When it comes to choosing the the right protein supplement to enhance your diet, there’s no shortage of options on the market. We will take a look at the two most popular choices, whey protein and plant protein, determining the pros and cons of each in order to help you make the best choice possible for your diet.
Whey – The Most Popular Protein Source
There are a few reasons why whey is the most popular go-to source for those looking to supplement their diet with more protein. Namely: its cheap, its sold pretty much everywhere, and it works. It is a complete protein, which means that it is more easily absorbed by the body when the body needs it most.
Whey protein is a derivative of cow milk, a byproduct created when cheese is made. This makes it subject to the same issues in that industry, such as cows that have been given hormones or fed corn and soy diets.

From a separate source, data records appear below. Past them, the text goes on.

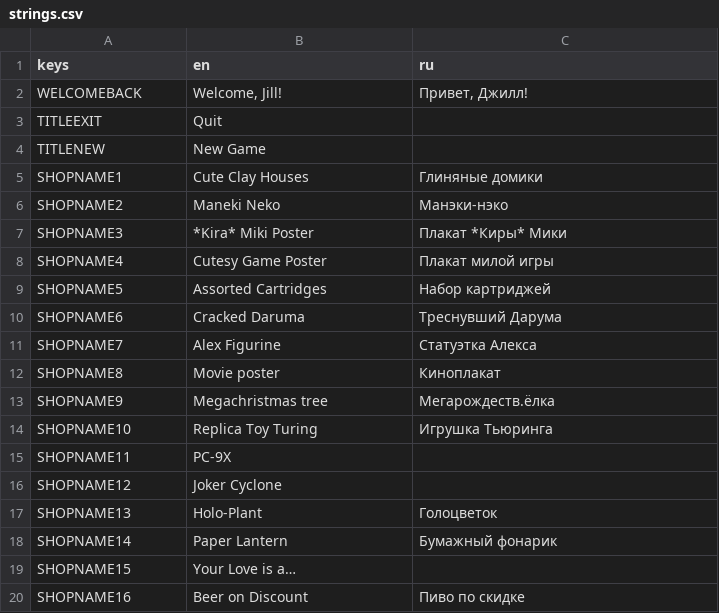
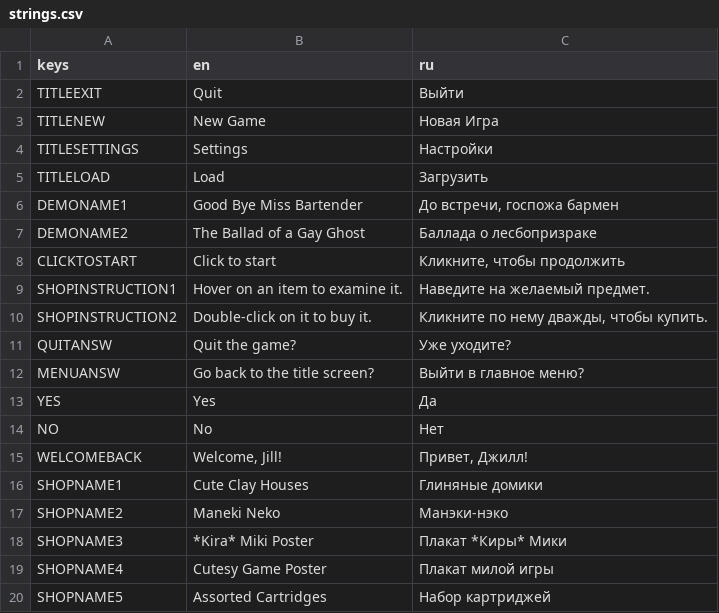
Before and after one commit to APAmk2/Calicomp_Debug, a CSV file: resources/strings.csv, drawn as a sheet; only a part is shown; the shorter side is filled out with more unchanged rows.

```diff
--- a/resources/strings.csv
+++ b/resources/strings.csv
@@ -1,5 +1,16 @@
 keys,en,ru
+TITLEEXIT,Quit,Выйти
+TITLENEW,New Game,Новая Игра
+TITLESETTINGS,Settings,Настройки
+TITLELOAD,Load,Загрузить
+DEMONAME1,Good Bye Miss Bartender,"До встречи, госпожа бармен"
+DEMONAME2,The Ballad of a Gay Ghost,Баллада о лесбопризраке
+CLICKTOSTART,Click to start,"Кликните, чтобы продолжить"
+SHOPINSTRUCTION1,Hover on an item to examine it.,Наведите на желаемый предмет.
+SHOPINSTRUCTION2,Double-click on it to buy it.,"Кликните по нему дважды, чтобы купить."
+QUITANSW,Quit the game?,Уже уходите?
+MENUANSW,Go back to the title screen?,Выйти в главное меню?
+YES,Yes,Да
+NO,No,Нет
 WELCOMEBACK,"Welcome, Jill!","Привет, Джилл!"
-TITLEEXIT,Quit,
-TITLENEW,New Game,
 SHOPNAME1,Cute Clay Houses,Глиняные домики
```
Also changed, not shown: 12 other files.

In addition, the manufacturing process can leave the protein severely degraded as well in terms of nutritional quality.
The most common issue however is from the whey protein itself, and can’t be overlooked no matter the quality: the body naturally creates an inflammatory response to digesting it, leading to a host of other potential problems. Inflammation as a result of whey protein could lead to skin issues, bloating, stomach cramps and gas, and sinus inflammation. Since those that supplement their diet with protein usually do so daily, it’s worth noting the effects of long term inflammation are dire, such as cancer or heart disease.
The most common issue with inflammation caused by whey protein though is that it can creates gastrointestinal stress.Essentially, digestion becomes slows or halted when your body is in this state, which means fewer digestive enzymes and hydrochloric acid (HCL). HCL helps to break down vitamins and proteins, and without it, it is difficult for your body to absorb the healthy food you are eating. So for example, if you make a nutritional shake with whey protein, berries, and leafy greens, your body may not be gaining the full nutritional value of the berries and leafy greens because of the whey protein.
So while you may save a little bit in the short term by going with whey protein, there are other protein options that are nearly as cost-effective but don’t come with the host of negative side effects.
Enter Plant Protein – The Healthier, Easier to Digest Alternative
There’s four popular types of plant protein available right now:
- Pea Protein. Pea protein is derived from yellow split peas and is very easy and quick to digest – making it perfect for post-workout recovery. Like whey, pea protein is considered a complete protein since it contains all nine essential amino acids, although some amino acids are found in much lower amounts than others.
- Hemp Protein. Hemp protein is made from hemp seeds, which are often touted as a superfood: they have a high profile of essential amino acids as well as other vitamins. The downside is that the protein per serving is on the low side, so it’s best accompanied with another plant protein source, such as pea protein.
- Brown Rice Protein. Brown rice protein has the highest protein content of plant-sourced proteins, being nearly equivalent to whey protein with between 20-24g per serving.
- Soy Protein. Soy protein is a byproduct of the soya bean, which has come under scrutiny for its own range of issues, being highly manufactured, genetically modified, and an allergen that can negatively impact hormones. With so many options available, this is the only one that one can safely say to avoid.
One of the major benefits of plant protein sourced from pea, hemp, or brown rice is that it lends to lower levels of inflammation. And lower levels of inflammation has its own range of benefits, which we covered in a recent article.
Whey Protein vs. Plant Protein – What’s the Verdict?
One of the main reasons that whey protein is great at what it does is its high level of leucine – a branched-chain amino acid (BCAA) which is heavily involved with muscle protein synthesis. Simply put, leucine is one of the core components to building muscle, so its important that it is reflected in the protein source that one uses.
Despite whey getting all of the attention for its high levels of leucine, pea protein isn’t too far behind: while whey protein consists of around 11% leucine, pea protein can have as much as 9% leucine. Most research concludes you only need around 1.75g to 3.5g of leucine to maximize protein synthesis, which most plant protein sources will meet, including pea and brown rice.
This means that plant protein is just as effective at delivering fuel for recovery and muscle building as whey protein, despite the popular notion otherwise. If plant protein and whey protein both do this job fairly equally, what other factors should be considered?
Since plant protein comes from plants, it’s often nutrient dense comparatively to whey protein, which is derived from milk. Plant protein is capable of delivering the same benefits as whey protein without the side effects: inflammation, stomach cramps, or gas which can range from mild to downright debilitating. Long term inflammation also has its own host of negative side effects which are best to avoid.
At its core, plant protein is less inflammatory, more nutrient dense, and has less additives while being just as effective as whey protein. The old adage, “you get what you pay for” is especially true here. The numerous benefits of plant protein, coupled with the few key disadvantages of whey protein, make it worth spending a few extra dollars on it next time you shop for a protein source.